Sunday, 9 August 2015

St Mary, Selborne

St John the Baptist, Greatham

Old Church of St John, Greatham

Greatham is a comfortable little village with two churches: one mediaeval one, part ruin, which is no longer in use as a church and now maintained by the village; and a short distance away, an imposing Victorian replacement.

The old church had an aiseless nave and chancel. The nave is now ruinous and roofless, though the walls survive to sufficient height to get an idea of the arrangement. The west window as attractive Y-tracery.

The chancel has a tiled roof and cement-rendered walls (on malmstone and ironstone),
and an 18th century chancel arch. Items of interest include a  Jacobean communion rail, an old font bowl, and 18th and 19th century wall monuments. But the prize is a lovely classical table tomb, dedicated to Dame Marjory Caryll (d. 1632), surmounted by a delightful recumbent effigy.

A key to the chancel may be obtained from local villagers - details on the noticeboard.

Wednesday, 5 August 2015
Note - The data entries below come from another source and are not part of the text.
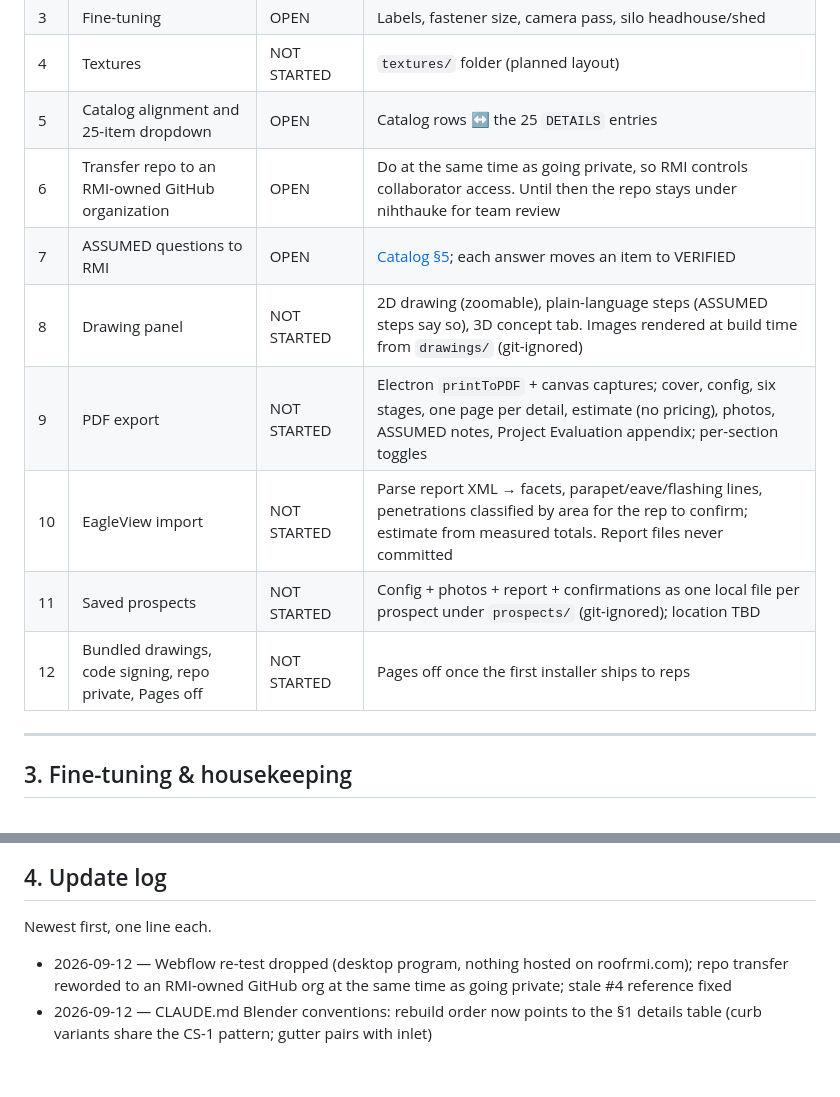
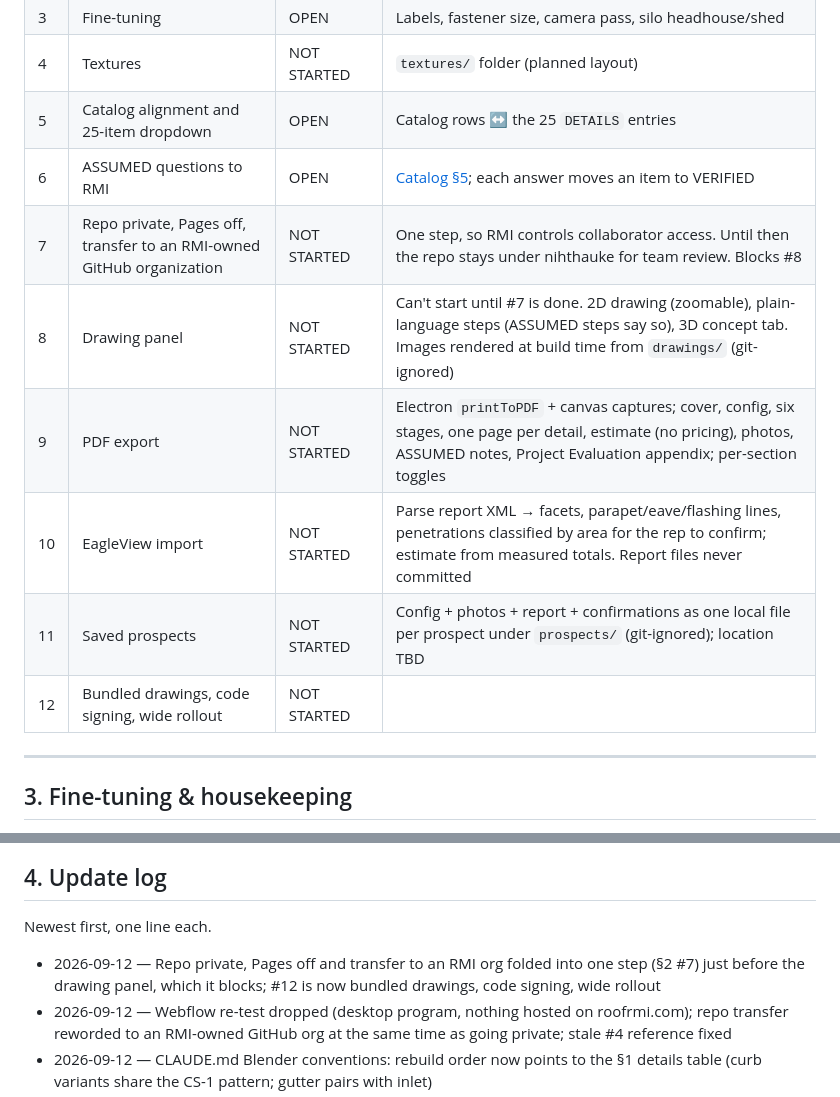
Before and after one commit to NihtHauke/RMI-Visualizer, a Markdown page: docs/TRACKER.md, 2 parts joined by grey strips. GitHub-like rendering; blank space fills up the shorter version.

```diff
--- a/docs/TRACKER.md
+++ b/docs/TRACKER.md
@@ -65,13 +65,13 @@ Done items first, then the order of CLAUDE.md "What's left".
 | 3 | Fine-tuning | OPEN | Labels, fastener size, camera pass, silo headhouse/shed |
 | 4 | Textures | NOT STARTED | `textures/` folder (planned layout) |
 | 5 | Catalog alignment and 25-item dropdown | OPEN | Catalog rows ↔ the 25 `DETAILS` entries |
-| 6 | Transfer repo to an RMI-owned GitHub organization | OPEN | Do at the same time as going private, so RMI controls collaborator access. Until then the repo stays under nihthauke for team review |
-| 7 | ASSUMED questions to RMI | OPEN | [Catalog §5](RMI_Library_Catalog.md#5-open-questions-for-rmi); each answer moves an item to VERIFIED |
-| 8 | Drawing panel | NOT STARTED | 2D drawing (zoomable), plain-language steps (ASSUMED steps say so), 3D concept tab. Images rendered at build time from `drawings/` (git-ignored) |
+| 6 | ASSUMED questions to RMI | OPEN | [Catalog §5](RMI_Library_Catalog.md#5-open-questions-for-rmi); each answer moves an item to VERIFIED |
+| 7 | Repo private, Pages off, transfer to an RMI-owned GitHub organization | NOT STARTED | One step, so RMI controls collaborator access. Until then the repo stays under nihthauke for team review. Blocks #8 |
+| 8 | Drawing panel | NOT STARTED | Can't start until #7 is done. 2D drawing (zoomable), plain-language steps (ASSUMED steps say so), 3D concept tab. Images rendered at build time from `drawings/` (git-ignored) |
 | 9 | PDF export | NOT STARTED | Electron `printToPDF` + canvas captures; cover, config, six stages, one page per detail, estimate (no pricing), photos, ASSUMED notes, Project Evaluation appendix; per-section toggles |
 | 10 | EagleView import | NOT STARTED | Parse report XML → facets, parapet/eave/flashing lines, penetrations classified by area for the rep to confirm; estimate from measured totals. Report files never committed |
 | 11 | Saved prospects | NOT STARTED | Config + photos + report + confirmations as one local file per prospect under `prospects/` (git-ignored); location TBD |
-| 12 | Bundled drawings, code signing, repo private, Pages off | NOT STARTED | Pages off once the first installer ships to reps |
+| 12 | Bundled drawings, code signing, wide rollout | NOT STARTED | |
 
 ---
 
@@ -92,6 +92,7 @@ Done items first, then the order of CLAUDE.md "What's left".
 
 Newest first, one line each.
 
+- 2026-09-12 — Repo private, Pages off and transfer to an RMI org folded into one step (§2 #7) just before the drawing panel, which it blocks; #12 is now bundled drawings, code signing, wide rollout
 - 2026-09-12 — Webflow re-test dropped (desktop program, nothing hosted on roofrmi.com); repo transfer reworded to an RMI-owned GitHub org at the same time as going private; stale #4 reference fixed
 - 2026-09-12 — CLAUDE.md Blender conventions: rebuild order now points to the §1 details table (curb variants share the CS-1 pattern; gutter pairs with inlet)
 - 2026-09-12 — `drawings/` and `prospects/` git-ignored (nothing was tracked); CLAUDE.md "Current state" synced to this tracker and a "What's left" order added; §2 features table reordered to match it
```
Also changed, not shown: CLAUDE.md (+5 -4 lines).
St Mary, Bepton

St Andrew, Didling

Situated high up on the northern slopes of the South Downs, Didling is well-known as the "Shepherd's Church". It lies at the end of a lane, quite isolated, surrounded by fields and trees.

The building is a simple 13th cell, with the nave and chancel without aisles or a chancel arch. The joy lies not just in its location, but in its unrestored feel, with rustic mediaeval pews and Jacobean altar rail, and a simple 12th century tub font. The church has no electricity and is candle-lit in winter, with candle-holders on the pew ends and simple candle holders hanging from the ceiling - chandelier isn't really the right word here.

The churchyard has a great yew, axe recalling an attempt to fell it in the 19th century. It was saved by the intervention of a passing parishioner.

St Andrew, Bugshill Lane, Didling, West Sussex, GU29 0LG

St Paul, Elsted